Let’s be honest: many career advisors wouldn’t mind if the Objective Statement was put to rest once and for all. It is the most detested section on a resume (and yes, career professionals get very passionate about these things). They’re considered outdated, a waste of space, and not worth the employer’s time. Why all the hate? Because people have been burned in the past by really bad Objective Statements that were self-serving and not marketable to an employer. As long as competition for jobs remains high, employers won’t care about your desire for a “rewarding and challenging career with opportunity for growth and advancement.”
We’re fearful that the resume will immediately be tossed if every word and character isn’t employer-oriented. What may seem hyperbolic comes from years of incredibly high competition for jobs. All career advisors have the same goal: to provide job seekers with the best advice so they can effectively market themselves and secure employment. However, in this effort, the Objective Statement has taken all the blame for a changing landscape in the job search process, becoming the marker separating the “old vs. new” in resume writing strategies. In reality, we have adapted our writing strategies to reflect the current market, and when written well, Objective Statements can still have a place.
The root of “Objective Statement” fear comes from old-school resume templates that ask you to complete fill-in-the-blank statements that describe your personal career aspirations with little direct value to the employer. Resume writing should never feel like a Mad Lib. Objective Statements can add value, and should not be disregarded outright in all situations. To improve statements and avoid sounding generic, focus on how your skills can help the company.
When Objectives are Beneficial
When you have no professional title… yet: Situation – You have no work history. For example, if you’re applying to a retail position as your first job, using a Headline Statement like “Retail Salesperson” may be misleading, as you have no direct experience in that field. Instead, simply noting “Obtain position as Retail Salesperson at XYZ Company” shows the employer what job you are targeting within their business.

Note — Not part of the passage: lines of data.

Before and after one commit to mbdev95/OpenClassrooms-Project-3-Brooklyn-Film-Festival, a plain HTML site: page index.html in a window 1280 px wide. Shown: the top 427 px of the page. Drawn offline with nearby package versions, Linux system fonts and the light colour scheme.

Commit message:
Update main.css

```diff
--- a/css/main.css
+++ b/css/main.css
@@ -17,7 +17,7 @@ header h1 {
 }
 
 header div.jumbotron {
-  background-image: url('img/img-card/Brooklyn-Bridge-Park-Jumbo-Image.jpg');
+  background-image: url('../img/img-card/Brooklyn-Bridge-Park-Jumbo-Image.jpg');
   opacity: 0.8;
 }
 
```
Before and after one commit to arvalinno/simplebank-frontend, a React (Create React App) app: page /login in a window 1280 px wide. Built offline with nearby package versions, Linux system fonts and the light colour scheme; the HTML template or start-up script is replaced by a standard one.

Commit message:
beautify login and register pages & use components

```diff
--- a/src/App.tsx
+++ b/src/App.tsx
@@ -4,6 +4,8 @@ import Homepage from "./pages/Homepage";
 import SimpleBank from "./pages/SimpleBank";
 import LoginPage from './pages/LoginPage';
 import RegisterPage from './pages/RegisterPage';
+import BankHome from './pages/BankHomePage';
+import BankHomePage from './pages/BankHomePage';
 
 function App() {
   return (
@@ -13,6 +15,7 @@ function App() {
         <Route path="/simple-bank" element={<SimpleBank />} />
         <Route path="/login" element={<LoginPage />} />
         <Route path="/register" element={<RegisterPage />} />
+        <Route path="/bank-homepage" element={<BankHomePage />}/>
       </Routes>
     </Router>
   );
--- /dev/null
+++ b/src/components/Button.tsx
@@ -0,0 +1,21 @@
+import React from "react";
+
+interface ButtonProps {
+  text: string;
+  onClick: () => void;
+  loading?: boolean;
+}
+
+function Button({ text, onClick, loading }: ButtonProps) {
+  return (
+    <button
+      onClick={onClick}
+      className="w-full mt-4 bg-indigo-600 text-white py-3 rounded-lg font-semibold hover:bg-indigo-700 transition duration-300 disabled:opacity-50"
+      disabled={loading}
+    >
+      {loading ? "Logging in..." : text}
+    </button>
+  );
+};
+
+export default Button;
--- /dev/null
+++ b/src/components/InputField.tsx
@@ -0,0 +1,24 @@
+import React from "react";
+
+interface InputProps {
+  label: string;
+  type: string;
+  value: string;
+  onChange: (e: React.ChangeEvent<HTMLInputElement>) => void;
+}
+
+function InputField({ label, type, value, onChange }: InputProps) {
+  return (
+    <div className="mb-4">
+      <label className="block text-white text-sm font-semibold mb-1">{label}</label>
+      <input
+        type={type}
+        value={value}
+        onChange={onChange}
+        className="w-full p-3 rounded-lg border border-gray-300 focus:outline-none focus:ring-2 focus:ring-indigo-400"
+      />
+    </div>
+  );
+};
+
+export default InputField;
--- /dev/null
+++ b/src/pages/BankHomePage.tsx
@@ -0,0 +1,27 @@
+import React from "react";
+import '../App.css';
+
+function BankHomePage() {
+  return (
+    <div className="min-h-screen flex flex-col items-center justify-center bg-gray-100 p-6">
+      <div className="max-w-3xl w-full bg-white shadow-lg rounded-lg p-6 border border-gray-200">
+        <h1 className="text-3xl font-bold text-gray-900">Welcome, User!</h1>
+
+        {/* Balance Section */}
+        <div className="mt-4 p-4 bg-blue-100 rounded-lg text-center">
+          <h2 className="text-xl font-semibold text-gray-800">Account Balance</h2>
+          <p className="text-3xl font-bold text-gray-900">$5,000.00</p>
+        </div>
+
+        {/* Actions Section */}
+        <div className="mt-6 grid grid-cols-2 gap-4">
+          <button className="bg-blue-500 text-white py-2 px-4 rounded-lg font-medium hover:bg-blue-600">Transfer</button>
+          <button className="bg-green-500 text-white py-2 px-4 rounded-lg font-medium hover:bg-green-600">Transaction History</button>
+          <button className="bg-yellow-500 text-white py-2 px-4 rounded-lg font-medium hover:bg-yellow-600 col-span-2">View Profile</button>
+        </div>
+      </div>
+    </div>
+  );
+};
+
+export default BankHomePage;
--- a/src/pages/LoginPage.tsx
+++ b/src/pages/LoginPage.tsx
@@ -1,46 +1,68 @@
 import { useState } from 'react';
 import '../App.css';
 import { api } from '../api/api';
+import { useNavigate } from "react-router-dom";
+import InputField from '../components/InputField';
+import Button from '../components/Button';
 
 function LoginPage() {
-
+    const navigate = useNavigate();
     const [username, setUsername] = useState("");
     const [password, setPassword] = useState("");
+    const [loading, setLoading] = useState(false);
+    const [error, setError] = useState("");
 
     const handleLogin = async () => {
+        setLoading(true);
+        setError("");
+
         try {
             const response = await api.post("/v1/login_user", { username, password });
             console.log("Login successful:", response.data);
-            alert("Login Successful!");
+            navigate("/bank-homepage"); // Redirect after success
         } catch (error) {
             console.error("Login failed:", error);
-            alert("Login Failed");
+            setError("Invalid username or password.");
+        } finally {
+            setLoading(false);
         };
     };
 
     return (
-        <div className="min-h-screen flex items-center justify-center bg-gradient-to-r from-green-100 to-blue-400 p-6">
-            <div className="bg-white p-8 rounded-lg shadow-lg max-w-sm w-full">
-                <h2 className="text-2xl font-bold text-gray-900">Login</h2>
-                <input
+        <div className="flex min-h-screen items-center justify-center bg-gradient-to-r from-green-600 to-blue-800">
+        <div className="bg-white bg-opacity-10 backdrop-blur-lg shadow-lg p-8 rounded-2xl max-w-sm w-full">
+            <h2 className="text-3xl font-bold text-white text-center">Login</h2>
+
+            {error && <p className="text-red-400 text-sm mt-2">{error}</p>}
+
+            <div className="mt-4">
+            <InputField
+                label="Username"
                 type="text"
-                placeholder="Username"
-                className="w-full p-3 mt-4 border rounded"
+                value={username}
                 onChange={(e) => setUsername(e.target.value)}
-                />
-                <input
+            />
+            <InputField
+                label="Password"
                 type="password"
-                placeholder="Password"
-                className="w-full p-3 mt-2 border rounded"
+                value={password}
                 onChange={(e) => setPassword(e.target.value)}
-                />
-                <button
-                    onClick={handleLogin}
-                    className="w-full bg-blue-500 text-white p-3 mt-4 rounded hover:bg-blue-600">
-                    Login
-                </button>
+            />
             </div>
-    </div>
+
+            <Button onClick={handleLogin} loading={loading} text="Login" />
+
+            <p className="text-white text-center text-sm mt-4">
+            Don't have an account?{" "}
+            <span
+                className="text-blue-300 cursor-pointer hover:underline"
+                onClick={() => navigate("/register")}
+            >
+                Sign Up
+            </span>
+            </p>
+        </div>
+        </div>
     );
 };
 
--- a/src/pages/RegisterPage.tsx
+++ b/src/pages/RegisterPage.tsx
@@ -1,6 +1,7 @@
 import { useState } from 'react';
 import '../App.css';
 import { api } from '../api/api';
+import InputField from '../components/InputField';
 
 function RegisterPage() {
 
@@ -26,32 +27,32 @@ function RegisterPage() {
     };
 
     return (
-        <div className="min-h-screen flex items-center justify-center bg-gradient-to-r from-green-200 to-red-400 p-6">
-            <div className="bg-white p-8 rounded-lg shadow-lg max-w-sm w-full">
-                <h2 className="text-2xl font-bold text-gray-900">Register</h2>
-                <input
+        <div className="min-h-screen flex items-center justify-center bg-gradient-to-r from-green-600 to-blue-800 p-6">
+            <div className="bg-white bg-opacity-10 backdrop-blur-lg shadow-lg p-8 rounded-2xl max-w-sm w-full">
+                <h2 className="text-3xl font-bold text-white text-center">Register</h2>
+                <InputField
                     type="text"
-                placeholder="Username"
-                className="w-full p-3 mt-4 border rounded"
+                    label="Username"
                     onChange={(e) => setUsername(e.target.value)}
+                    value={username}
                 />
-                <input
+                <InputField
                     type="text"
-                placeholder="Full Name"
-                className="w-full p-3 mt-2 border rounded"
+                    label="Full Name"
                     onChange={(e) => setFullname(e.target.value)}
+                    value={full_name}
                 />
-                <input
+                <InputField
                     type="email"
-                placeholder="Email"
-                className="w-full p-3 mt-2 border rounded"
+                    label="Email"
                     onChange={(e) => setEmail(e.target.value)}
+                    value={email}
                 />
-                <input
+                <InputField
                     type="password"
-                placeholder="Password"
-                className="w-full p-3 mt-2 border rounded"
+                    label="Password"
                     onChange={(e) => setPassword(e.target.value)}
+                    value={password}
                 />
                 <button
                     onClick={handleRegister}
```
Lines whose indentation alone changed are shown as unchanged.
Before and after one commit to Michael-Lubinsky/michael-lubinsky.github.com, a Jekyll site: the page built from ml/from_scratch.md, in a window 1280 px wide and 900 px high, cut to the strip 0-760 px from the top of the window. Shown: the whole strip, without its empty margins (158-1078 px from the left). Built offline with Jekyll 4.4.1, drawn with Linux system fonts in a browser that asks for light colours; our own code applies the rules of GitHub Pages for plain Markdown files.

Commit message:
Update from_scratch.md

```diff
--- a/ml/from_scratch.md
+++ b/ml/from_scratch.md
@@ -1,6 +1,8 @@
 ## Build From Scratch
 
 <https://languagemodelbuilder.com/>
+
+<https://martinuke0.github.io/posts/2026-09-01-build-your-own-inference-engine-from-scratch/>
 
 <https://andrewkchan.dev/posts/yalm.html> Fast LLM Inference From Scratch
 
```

To avoid confusion: Situation – You are changing careers, but all of your work experience is in a different field. This type of resume should convey your transferable skills, but not go into great detail about your previous work experience, as it may be unrelated to your goal and confuse the reader.
If you recently completed an education or training course, that information may precede your work experience. Because your resume will not be in a standard format that details your work history, an Objective Statement will help the reader make the connection between the job you did and the job you are now targeting. Example: “Target: Marketing position where my technical and writing skills can contribute to XYZ Company’s success.”
To create a traditional resume: Situation – You’re applying to a public service position.I have attended federally-sponsored trainings where the resume writing discussions only referenced Objective Statements. Similarly, many public sector positions list an “Objective” in some form. If you use online resume builders as part of the online application, you will likely be asked to complete an Objective Statement. Whether the employer is traditional or nontraditional, have your target position clearly visible.
As with any application, always craft a resume that is clear, concise, and visually appealing. Objective Statements are one method that can be utilized to reflect what position you are targeting. If you haven’t been getting interviews, re-boot your current strategies and try new ones. Get advice from colleagues, resume writers, and your network. If the examples above reflect your situation, you may want to consider using a simple, employer-oriented (not self-centered) Objective Statement.